Photograph: Pixabay.

Hackney Council is seeking to prevent ‘off-rolling’, a practice by which parents can be pressured to informally remove their child from the school roll rather than going through a formal exclusion process.

The local authority is now set on seeking out ways to crack down on the practice, as off-rolling (which is unlawful if not done for disciplinary reasons) disproportionately affects disadvantaged pupils, children with SEND and those with low attainment.

It is understood Hackney Learning Trust supports mandatory registration of home-educated children, are calling for greater resources from the Department for Education to allow them to regulate home school environments.

The Trust is also recommending  “strong and regular analysis” of pupils moving off-roll by school governors, with a recommendation from this month for governing bodies to receive a termly report of off-roll students, those internally excluded and those dual registered on education outside school.

In an October 2018 letter to Hackney’s headteachers, the council’s director of education Annie Gammon wrote: “Inspectors are being supplied with school data about historical changes in KS4 rolls for schools so that, if there are significant numbers, they can ascertain the reasons for pupils being taken off roll.

“There will be very good reasons for some pupils moving off roll during KS4 but it is important that the moves provide positive next steps for the pupils involved.

“It is good practice for governors to be aware of the proportion of pupils for whom this has happened and their destinations.

“I, or my secondary school adviser colleagues, will be meeting with headteachers where the percentage decrease in rolls from Year 10 to Year 11 has been more than 5 per cent during either of the last two years so that we can understand the reasons for the change and the destinations of those young people.”

According to Town Hall figures, there were 68 moves to elective home education (EHE) across both Hackney’s academies and its maintained schools in 2017/18.

The borough’s EHE rate is just under three children per thousand in Hackney in 2017/18, a percentage change of 92 per cent from 2015/16.

The Town Hall’s children and young people scrutiny commission has set itself to exploring the nature and extent of the issue locally at a 9 September meeting.

Support us

The coronavirus outbreak meant that the Hackney Citizen was unable to print a monthly newspaper for three months.

We're grateful that we have since been able to resume printing.

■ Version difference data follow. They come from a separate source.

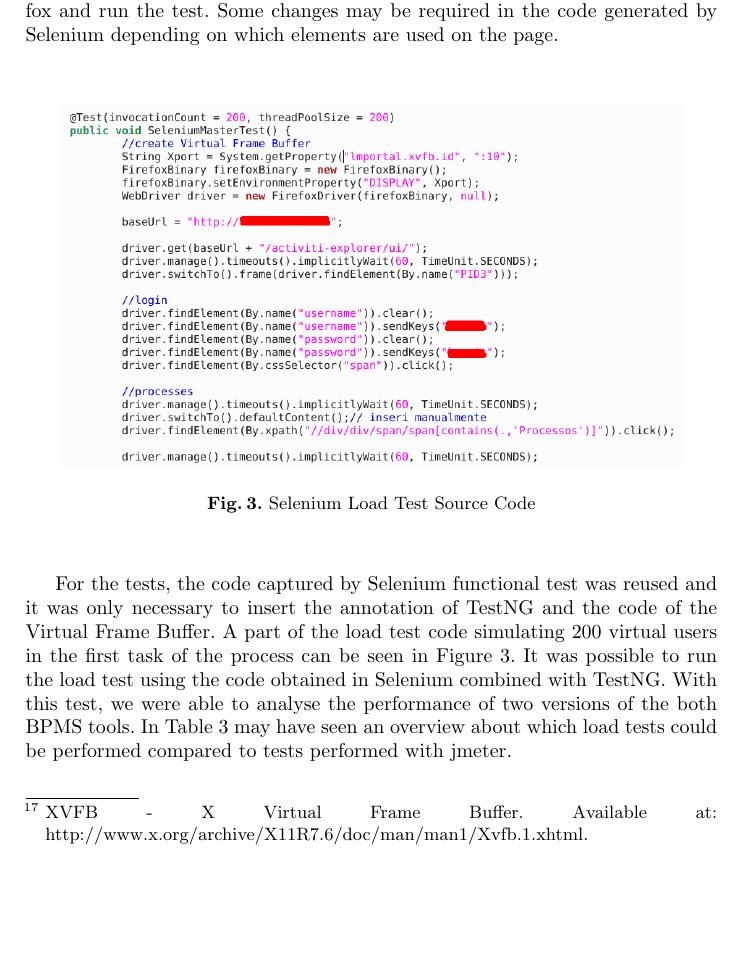
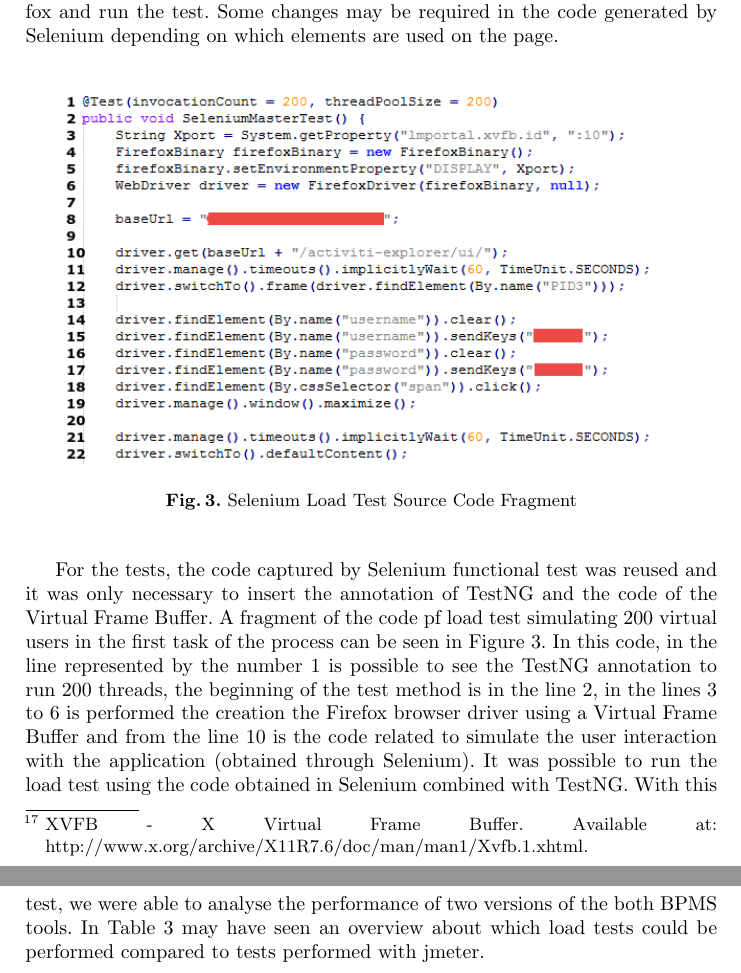
Before and after one commit to jmoura1/artigo-bpm-2016, a LaTeX paper (typeinst.tex): part of page 10 of 14 before the commit and two parts of pages 10 and 11 of 14 after it, the two joined at a grey line, cut so that both start at the same text, the shorter picture padded with empty space. Compiled offline with pdfLaTeX.

Commit message:
figure 3

```diff
--- a/typeinst.tex
+++ b/typeinst.tex
@@ -295,12 +295,12 @@ Load testing using Selenium consists of basically four stages: capture user inte
 
 \begin{figure}[ht]
 \centering
-\includegraphics[width=0.9\textwidth]{figuras/codigoCargaSelenium.png}
-\caption{Selenium Load Test Source Code}
+\includegraphics[width=0.9\textwidth]{figuras/codigo3.png}
+\caption{Selenium Load Test Source Code Fragment}
 \label{fig:codigoCargaSelenium}
 \end{figure}
 
-For the tests, the code captured by Selenium functional test was reused and it was only necessary to insert the annotation of TestNG and the code of the Virtual Frame Buffer. A part of the load test code simulating 200 virtual users in the first task of the process can be seen in Figure \ref{fig:codigoCargaSelenium}. It was possible to run the load test using the code obtained in Selenium combined with TestNG. With this test, we were able to analyse the performance of two versions of the both BPMS tools. In Table \ref{tab:foiPossivelCarga} may have seen an overview about which load tests could be performed compared to tests performed with jmeter.
+For the tests, the code captured by Selenium functional test was reused and it was only necessary to insert the annotation of TestNG and the code of the Virtual Frame Buffer. A fragment of the code pf load test simulating 200 virtual users in the first task of the process can be seen in Figure \ref{fig:codigoCargaSelenium}. In this code, in the line represented by the number 1 is possible to see the TestNG annotation to run 200 threads, the beginning of the test method is in the line 2, in the lines 3 to 6 is performed the creation the Firefox browser driver using a Virtual Frame Buffer and from the line 10 is the code related to simulate the user interaction with the application (obtained through Selenium). It was possible to run the load test using the code obtained in Selenium combined with TestNG. With this test, we were able to analyse the performance of two versions of the both BPMS tools. In Table \ref{tab:foiPossivelCarga} may have seen an overview about which load tests could be performed compared to tests performed with jmeter.
 
 \begin{table}
 \centering
```
Also changed, not shown: figuras/codigo3.png (added), typeinst.pdf.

This would not have been possible without the generosity of our readers, whose donations kept the paper from disappearing completely at a distressing time for residents.

A huge thank you to everyone who gave their time and money to support us through the lockdown, and to those who continue to do so as we slowly recover from the dramatic fall in advertising revenues, on top of the existing challenges threatening the future of local journalism.

A one-off donation or a regular contribution from anyone who can afford it will help our small team keep the newspaper in print and the website running in the coming months and years.

Find out how you can donate.

Thank you for your support, and stay safe.

The Hackney Citizen team